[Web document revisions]
★ ★ ★ ★

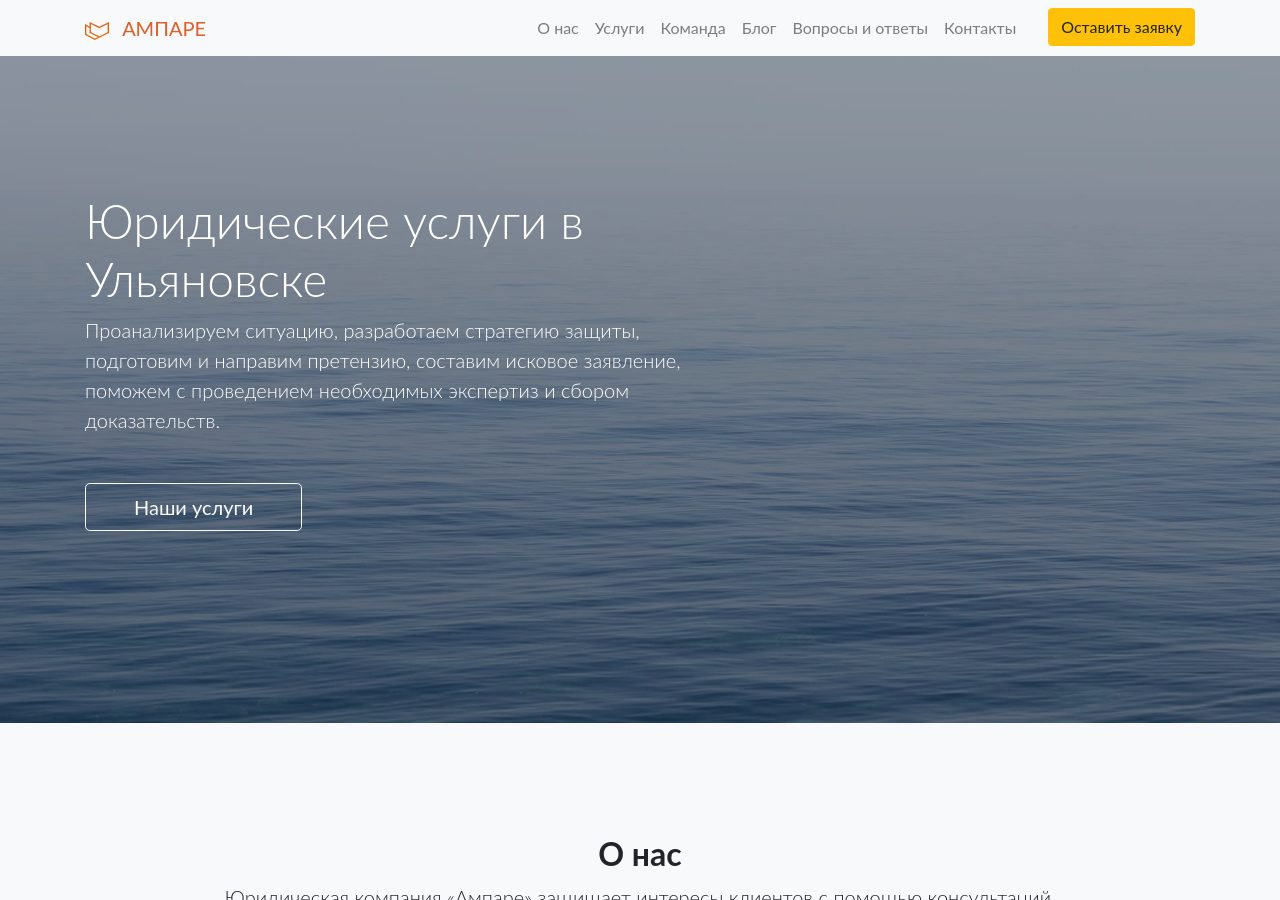
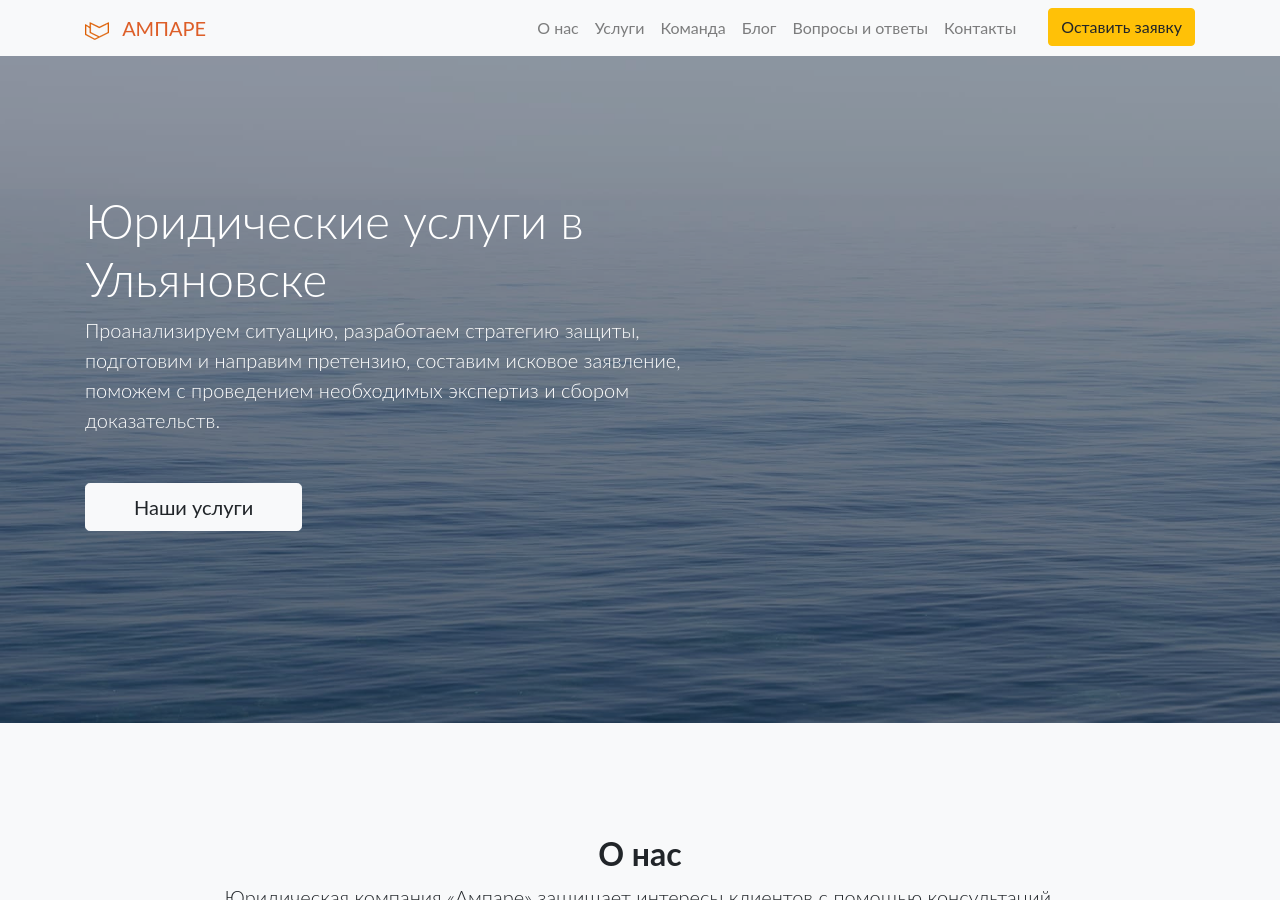
Before and after one commit to ampare/ampare.github.io, a Jekyll site: the page built from index.html, in a window 1280 px wide and 900 px high. Built offline with Jekyll 4.4.1, drawn with Linux system fonts in a browser that asks for light colours; nearby versions of some CDN libraries; library files that are not in the unit come from our copies.

Commit message:
Update index.html

```diff
--- a/index.html
+++ b/index.html
@@ -12,7 +12,7 @@ summary: ""
         <div class="col-xl-7 mx-auto text-left">
           <h1 class="display-4">Юридические услуги в Ульяновске</h1>
           <p class="mb-5 lead">Проанализируем ситуацию, разработаем стратегию защиты, подготовим и направим претензию, составим исковое заявление, поможем с проведением необходимых экспертиз и сбором доказательств.</p>
-          <a href="#services" class="btn btn-lg btn-outline-light js-scroll-trigger px-5" >Наши услуги</a>
+          <a href="#services" class="btn btn-lg btn-light js-scroll-trigger px-5" >Наши услуги</a>
         </div>
         <div class="col-xl-5 mx-auto">
 
```
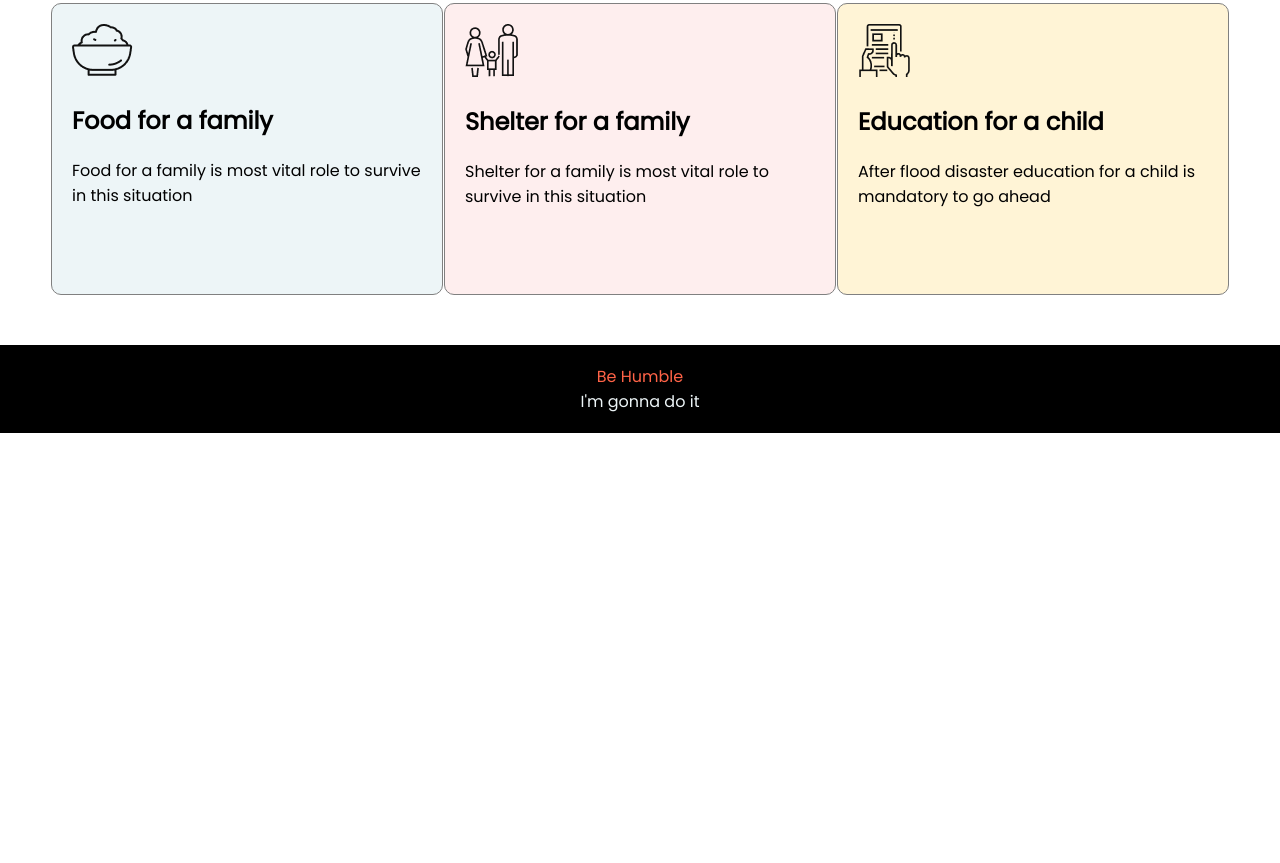
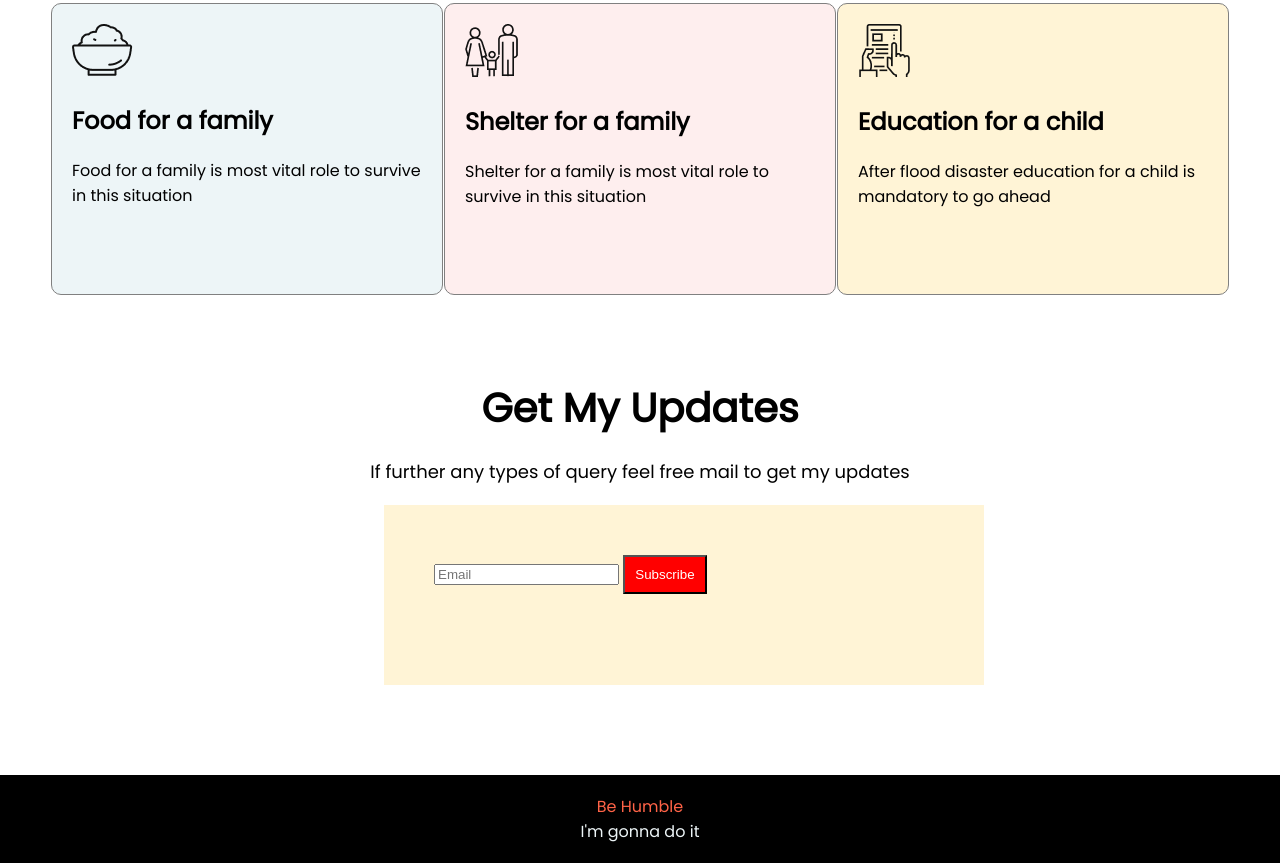
Before and after one commit to Abu-Saleh-Rony/donate-today-assignment, a plain HTML site: page index.html in a window 1280 px wide. Shown: the part 1508-2371 px from the top of the page. Before the commit the page ends 1941 px from the top, so only its background shows below. Drawn offline with Linux system fonts and the light colour scheme.

Commit message:
added Correction

```diff
--- a/index.html
+++ b/index.html
@@ -94,9 +94,19 @@
 
         </div>
     </section>
-    <footer>
-        <p>Be Humble <br><span>I'm gonna do it</span> </p>
-    </footer>
+    <section>
+        <h1 class="title3">Get My Updates</h1>
+        <p class="paragraph3">If further any types of query feel free mail to get my updates </p>
+        <div class="gets-update">
+            <div class="gets-update-class">
+                <div class="gets-update-description">
+                    <input type="mail" placeholder="Email">
+                    <button class="colored-subscribe"> Subscribe</button>
+                </div>
+            </div>
+            <footer>
+                <p>Be Humble <br><span>I'm gonna do it</span> </p>
+            </footer>
 </body>
 
 </html>
--- a/style.css
+++ b/style.css
@@ -172,6 +172,23 @@ body {
     border-radius: 10px;
 }
 
+.gets-update-class {
+    width: 500px;
+    height: 80px;
+    background-color: #fff4d6;
+    padding: 50px;
+    margin-left: 30%;
+    margin-bottom: 90px;
+}
+
+.colored-subscribe {
+    background-color: red;
+    padding: 10px 10px;
+    color: white;
+    font-weight: 400;
+
+}
+
 footer {
     text-align: center;
     padding: 3px;
```
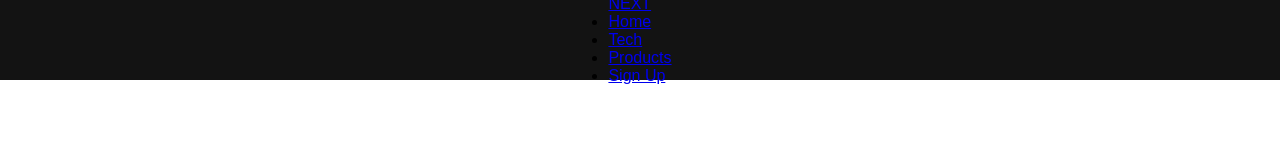
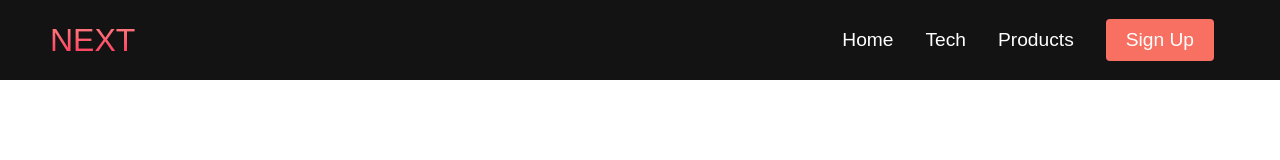
Before and after one commit to RDBALL/test-website, a plain HTML site: page index.html in a window 1280 px wide. Drawn offline with Linux system fonts and the light colour scheme.

Commit message:
added style to navbar

```diff
--- a/styles.css
+++ b/styles.css
@@ -11,4 +11,92 @@
   display: flex;
   justify-content: center;
   align-items: center;
+  font-size: 1.2rem;
+  position: sticky;
+  top: 0;
+  z-index: 999;
 }
+
+.navbarContainer {
+  display: flex;
+  justify-content: space-between;
+  height: 80px;
+  z-index: 1;
+  width: 100%;
+  max-width: 1300px;
+  margin: 0 auto;
+  padding: 0 50px;
+}
+
+#navbarLogo {
+  background-color: #ff8177;
+  background-image: linear-gradient(to top, #ff0844 0%, #ffb199 100%);
+  background-size: 100%;
+  -webkit-background-clip: text;
+  -moz-background-clip: text;
+  -webkit-text-fill-color: transparent;
+  -moz-text-fill-color: transparent;
+  display: flex;
+  align-items: center;
+  cursor: pointer;
+  text-decoration: none;
+  font-size: 2rem;
+}
+
+.faGem{
+  margin-right: 0.5rem;
+}
+
+.navbarMenu {
+  display: flex;
+  align-items: center;
+  list-style: none;
+  text-align: center;
+}
+
+.navbarItem {
+  height: 80px;
+}
+
+.navbarLinks {
+  color: #fff;
+  display: flex;
+  align-items: center;
+  justify-content: center;
+  text-decoration: none;
+  padding: 0 1rem;
+  height: 100%;
+}
+
+.navbarBtn{
+  display: flex;
+  justify-content: center;
+  align-items: center;
+  padding: 0 1rem;
+  width: 100%;
+}
+
+.button {
+  display: flex;
+  justify-content: center;
+  align-items: center;
+  text-decoration: none;
+  padding: 10px 20px;
+  height: 100%;
+  width: 100%;
+  border: none;
+  outline: none;
+  border-radius: 4px;
+  background: #f77062;
+  color: #fff;
+}
+
+.button:hover {
+  background: #4837ff;
+  transition: all .3s ease;
+}
+
+.navbarLinks:hover {
+  color: #f77062;
+  transition: all .3s ease;
+}
```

★ ★ ★ ★

(What the exercise asks) Every entry above should be given again exactly, with no images included.

(Exercise response)
Before and after one commit to ampare/ampare.github.io, a Jekyll site: the page built from index.html, in a window 1280 px wide and 900 px high. Built offline with Jekyll 4.4.1, drawn with Linux system fonts in a browser that asks for light colours; nearby versions of some CDN libraries; library files that are not in the unit come from our copies.

Commit message:
Update index.html

```diff
--- a/index.html
+++ b/index.html
@@ -12,7 +12,7 @@ summary: ""
         <div class="col-xl-7 mx-auto text-left">
           <h1 class="display-4">Юридические услуги в Ульяновске</h1>
           <p class="mb-5 lead">Проанализируем ситуацию, разработаем стратегию защиты, подготовим и направим претензию, составим исковое заявление, поможем с проведением необходимых экспертиз и сбором доказательств.</p>
-          <a href="#services" class="btn btn-lg btn-outline-light js-scroll-trigger px-5" >Наши услуги</a>
+          <a href="#services" class="btn btn-lg btn-light js-scroll-trigger px-5" >Наши услуги</a>
         </div>
         <div class="col-xl-5 mx-auto">
 
```
Before and after one commit to Abu-Saleh-Rony/donate-today-assignment, a plain HTML site: page index.html in a window 1280 px wide. Shown: the part 1508-2371 px from the top of the page. Before the commit the page ends 1941 px from the top, so only its background shows below. Drawn offline with Linux system fonts and the light colour scheme.

Commit message:
added Correction

```diff
--- a/index.html
+++ b/index.html
@@ -94,9 +94,19 @@
 
         </div>
     </section>
-    <footer>
-        <p>Be Humble <br><span>I'm gonna do it</span> </p>
-    </footer>
+    <section>
+        <h1 class="title3">Get My Updates</h1>
+        <p class="paragraph3">If further any types of query feel free mail to get my updates </p>
+        <div class="gets-update">
+            <div class="gets-update-class">
+                <div class="gets-update-description">
+                    <input type="mail" placeholder="Email">
+                    <button class="colored-subscribe"> Subscribe</button>
+                </div>
+            </div>
+            <footer>
+                <p>Be Humble <br><span>I'm gonna do it</span> </p>
+            </footer>
 </body>
 
 </html>
--- a/style.css
+++ b/style.css
@@ -172,6 +172,23 @@ body {
     border-radius: 10px;
 }
 
+.gets-update-class {
+    width: 500px;
+    height: 80px;
+    background-color: #fff4d6;
+    padding: 50px;
+    margin-left: 30%;
+    margin-bottom: 90px;
+}
+
+.colored-subscribe {
+    background-color: red;
+    padding: 10px 10px;
+    color: white;
+    font-weight: 400;
+
+}
+
 footer {
     text-align: center;
     padding: 3px;
```
Before and after one commit to RDBALL/test-website, a plain HTML site: page index.html in a window 1280 px wide. Drawn offline with Linux system fonts and the light colour scheme.

Commit message:
added style to navbar

```diff
--- a/styles.css
+++ b/styles.css
@@ -11,4 +11,92 @@
   display: flex;
   justify-content: center;
   align-items: center;
+  font-size: 1.2rem;
+  position: sticky;
+  top: 0;
+  z-index: 999;
 }
+
+.navbarContainer {
+  display: flex;
+  justify-content: space-between;
+  height: 80px;
+  z-index: 1;
+  width: 100%;
+  max-width: 1300px;
+  margin: 0 auto;
+  padding: 0 50px;
+}
+
+#navbarLogo {
+  background-color: #ff8177;
+  background-image: linear-gradient(to top, #ff0844 0%, #ffb199 100%);
+  background-size: 100%;
+  -webkit-background-clip: text;
+  -moz-background-clip: text;
+  -webkit-text-fill-color: transparent;
+  -moz-text-fill-color: transparent;
+  display: flex;
+  align-items: center;
+  cursor: pointer;
+  text-decoration: none;
+  font-size: 2rem;
+}
+
+.faGem{
+  margin-right: 0.5rem;
+}
+
+.navbarMenu {
+  display: flex;
+  align-items: center;
+  list-style: none;
+  text-align: center;
+}
+
+.navbarItem {
+  height: 80px;
+}
+
+.navbarLinks {
+  color: #fff;
+  display: flex;
+  align-items: center;
+  justify-content: center;
+  text-decoration: none;
+  padding: 0 1rem;
+  height: 100%;
+}
+
+.navbarBtn{
+  display: flex;
+  justify-content: center;
+  align-items: center;
+  padding: 0 1rem;
+  width: 100%;
+}
+
+.button {
+  display: flex;
+  justify-content: center;
+  align-items: center;
+  text-decoration: none;
+  padding: 10px 20px;
+  height: 100%;
+  width: 100%;
+  border: none;
+  outline: none;
+  border-radius: 4px;
+  background: #f77062;
+  color: #fff;
+}
+
+.button:hover {
+  background: #4837ff;
+  transition: all .3s ease;
+}
+
+.navbarLinks:hover {
+  color: #f77062;
+  transition: all .3s ease;
+}
```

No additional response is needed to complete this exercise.